This is the last post in my weekly series called “In the Raw.” These are posts that I wrote early (2-3 years) into my grief following the deaths of our identical twin daughters in 2011. Writing helped me to process what I was feeling, and my hope is that by sharing these, newly bereaved parents will recognize that they are not alone in their thoughts and emotions.
This post was originally written in May of 2014.
Three years ago today, it was Mother’s Day and I delivered my twin daughters by emergency c-section at 28 weeks and 2 days.
Fiona had died eight weeks earlier and Brigid made her way into the world silently. She was whisked away to the NICU, and I didn’t even get to look at her. I remember I had to beg to see Fiona because she looked so bad that they didn’t want to show her to me. I am so thankful that I insisted. I had to tell them that I knew she was not going to look normal, but I still wanted to see her.
You see, the morning before my in utero surgery was the last time I felt Fiona move. I needed her to stay alive until the surgery or else we couldn’t have it. That morning after a fitful, sleepless night, I cried and rubbed the spot on my belly where I knew she was – pressed up against my right side – and prayed that she had made it through the night. And she gave me a little kick as if to let me know. Our sweet girl held on just long enough to save the life of her sister, and I wanted to hold her and thank her for that. The nurse offered to take photographs of her for us. I am so grateful that she did.
Another nurse snapped a photo of our little Brigid in the time between the removal of her C-Pap mask and her intubation so that I could see her precious face. She even made a little pink bow for her and put it in her hair for the photo. The thoughtfulness of this action was so moving to me.
I was wheeled into the NICU to see Brigid and then back to my room to recover. But that recovery did not include rest. It involved visits from clergy and bereavement counselors and people asking what we wanted to do with Fiona’s body and NICU doctors giving me updates and packets of information about funeral homes. It was so much to process – one tiny baby hanging on in the NICU and the other needing me to make decisions about how to “handle” her remains.
I was overwhelmed.
I can remember those feelings every year – trying to be strong and to navigate everything while feeling so emotionally and physically weak.

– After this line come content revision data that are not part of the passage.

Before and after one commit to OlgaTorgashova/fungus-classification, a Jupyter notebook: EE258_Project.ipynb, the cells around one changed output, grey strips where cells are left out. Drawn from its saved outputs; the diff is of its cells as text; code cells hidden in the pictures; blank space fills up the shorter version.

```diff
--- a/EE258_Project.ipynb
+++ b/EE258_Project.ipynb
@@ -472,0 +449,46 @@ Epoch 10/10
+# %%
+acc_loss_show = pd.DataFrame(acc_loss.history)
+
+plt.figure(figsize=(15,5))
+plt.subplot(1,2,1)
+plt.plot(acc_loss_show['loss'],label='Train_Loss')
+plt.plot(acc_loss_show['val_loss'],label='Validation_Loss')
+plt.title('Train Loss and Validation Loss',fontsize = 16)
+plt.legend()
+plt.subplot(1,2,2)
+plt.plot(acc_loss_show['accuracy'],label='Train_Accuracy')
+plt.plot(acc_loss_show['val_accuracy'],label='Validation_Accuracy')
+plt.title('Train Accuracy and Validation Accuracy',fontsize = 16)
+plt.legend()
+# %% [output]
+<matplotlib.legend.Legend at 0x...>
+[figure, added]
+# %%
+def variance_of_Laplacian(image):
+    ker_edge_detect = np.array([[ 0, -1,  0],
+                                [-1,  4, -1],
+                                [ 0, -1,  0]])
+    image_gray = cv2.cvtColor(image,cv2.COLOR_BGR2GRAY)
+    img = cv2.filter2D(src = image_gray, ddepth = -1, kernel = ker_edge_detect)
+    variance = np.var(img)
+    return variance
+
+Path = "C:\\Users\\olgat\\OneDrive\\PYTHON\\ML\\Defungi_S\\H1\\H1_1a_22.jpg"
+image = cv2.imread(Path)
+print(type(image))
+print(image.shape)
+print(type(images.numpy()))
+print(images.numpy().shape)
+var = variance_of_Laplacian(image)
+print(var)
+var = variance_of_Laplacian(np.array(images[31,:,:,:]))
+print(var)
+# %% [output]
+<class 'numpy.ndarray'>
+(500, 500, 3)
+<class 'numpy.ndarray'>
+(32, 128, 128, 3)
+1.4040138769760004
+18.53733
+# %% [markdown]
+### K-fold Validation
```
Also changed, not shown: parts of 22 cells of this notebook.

And this year is no different. Except that, despite all of my could bes and should bes from the past week, I am reminded, kindly, gently, by a Father who has never been anything but loving and trustworthy and good to me, that He is. There is no subjunctive with Him. No conditions that need to be met.
He IS. He WAS then, and He WILL BE.

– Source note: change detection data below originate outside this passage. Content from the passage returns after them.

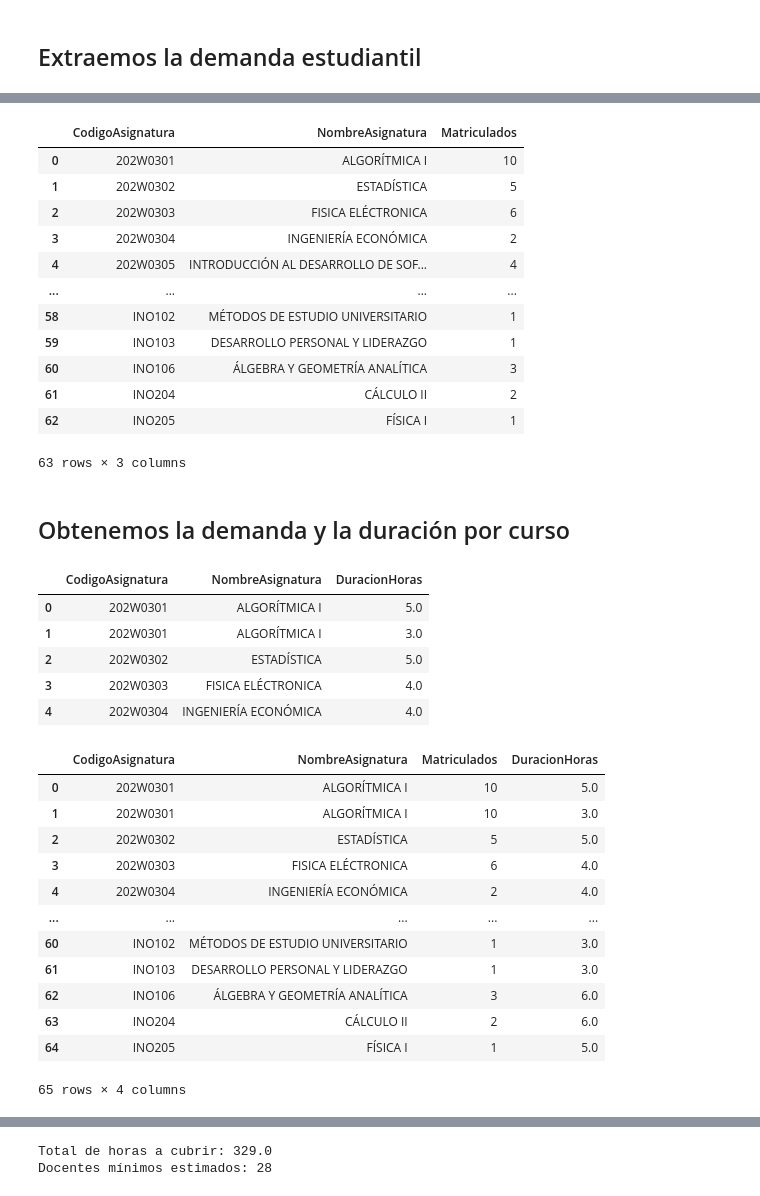
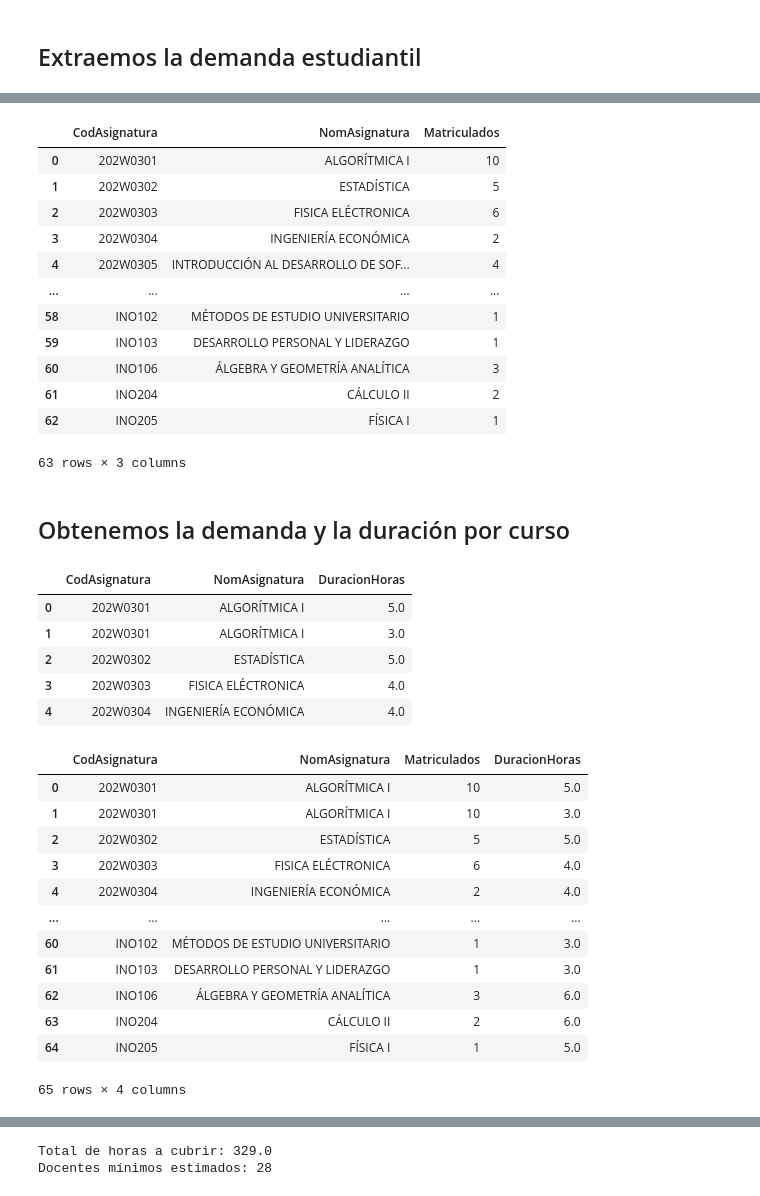
Before and after one commit to NicolasRojasGalaDEV/timeTablingFisiUNMSM, a Jupyter notebook: Constrains/constrainsBase.ipynb, the cells around one changed output, grey strips where cells are left out. Cells and saved outputs as stored; diff of their text form; code cells hidden in the pictures.

```diff
--- a/Constrains/constrainsBase.ipynb
+++ b/Constrains/constrainsBase.ipynb
@@ -19,7 +19,7 @@ df2.head()
 | 3 | ciclo I | INE002 - PROGRAMACIÓN Y COMPUTACIÓN | 2 | 6 | 10645375 - USCUCHAGUA FLORES, GEL... | 4 | 3 |
 | 4 | ciclo I | INO101 - REDACCIÓN Y TÉCNICAS DE ... | 3 | 4 | 15584946 - DIONICIO MEJÍA, CARMEN... | 4 | 2 |
 # %%
-df2[['CodigoAsignatura', 'NombreAsignatura']] = df2['Asignatura'].str.split(' - ', n=1, expand=True)
+df2[['CodAsignatura', 'NomAsignatura']] = df2['Asignatura'].str.split(' - ', n=1, expand=True)
 # %%
 df2.head()
 # %% [output]
@@ -32,8 +32,8 @@ df2.head()
 # %%
-cantidad_matriculados=df2.groupby(["CodigoAsignatura","NombreAsignatura"])["Matriculados"].sum().reset_index()
+cantidad_matriculados=df2.groupby(["CodAsignatura","NomAsignatura"])["Matriculados"].sum().reset_index()
 cantidad_matriculados
 # %% [output]
-|  | CodigoAsignatura | NombreAsignatura | Matriculados |
+|  | CodAsignatura | NomAsignatura | Matriculados |
 | 0 | 202W0301 | ALGORÍTMICA I | 10 |
 | 1 | 202W0302 | ESTADÍSTICA | 5 |
 | 2 | 202W0303 | FISICA ELÉCTRONICA | 6 |
@@ -49,10 +49,10 @@ cantidad_matriculados
 # %% [markdown]
 ## Obtenemos la demanda y la duración por curso
 # %%
-duracion_asignatura=pd.read_csv("..\\Data\\duracion_asignatura.csv",sep=",",encoding='utf-8-sig')
+duracion_asignatura=pd.read_csv("..\\Data\\Extraidos\\duracion_asignatura.csv",sep=";",encoding='utf-8-sig')
 duracion_asignatura.head()
 # %% [output]
-|  | CodigoAsignatura | NombreAsignatura | DuracionHoras |
+|  | CodAsignatura | NomAsignatura | DuracionHoras |
 | 0 | 202W0301 | ALGORÍTMICA I | 5.0 |
 | 1 | 202W0301 | ALGORÍTMICA I | 3.0 |
 | 2 | 202W0302 | ESTADÍSTICA | 5.0 |
@@ -60,10 +60,10 @@ duracion_asignatura.head()
 | 4 | 202W0304 | INGENIERÍA ECONÓMICA | 4.0 |
 # %%
 df3=cantidad_matriculados
-df3=df3.merge(duracion_asignatura[["NombreAsignatura","DuracionHoras"]],how="left",on="NombreAsignatura")
+df3=df3.merge(duracion_asignatura[["NomAsignatura","DuracionHoras"]],how="left",on="NomAsignatura")
 df3
 # %% [output]
-|  | CodigoAsignatura | NombreAsignatura | Matriculados | DuracionHoras |
+|  | CodAsignatura | NomAsignatura | Matriculados | DuracionHoras |
 | 0 | 202W0301 | ALGORÍTMICA I | 10 | 5.0 |
 | 1 | 202W0301 | ALGORÍTMICA I | 10 | 3.0 |
 | 2 | 202W0302 | ESTADÍSTICA | 5 | 5.0 |
```
Also changed, not shown: parts of 3 cells of this notebook, 14 other files.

I can’t believe I didn’t think of it sooner, as I was looping my could be and should be thoughts around in my head earlier this week and trying to find relief in the indicative, but this song that we used in Brigid’s memorial service is such a good reminder. It’s from Steven Curtis Chapman’s album, Beauty Will Rise, which he wrote after the tragic death of his own three-year-old daughter.
This is not how it should be
This is not how it could be
But this is how it is
And our God is in control.
I believe He was in control from the very beginning, that He has a plan for us that included allowing the death of our girls, and that we will be reunited with them again one day.
I can’t wait for that day.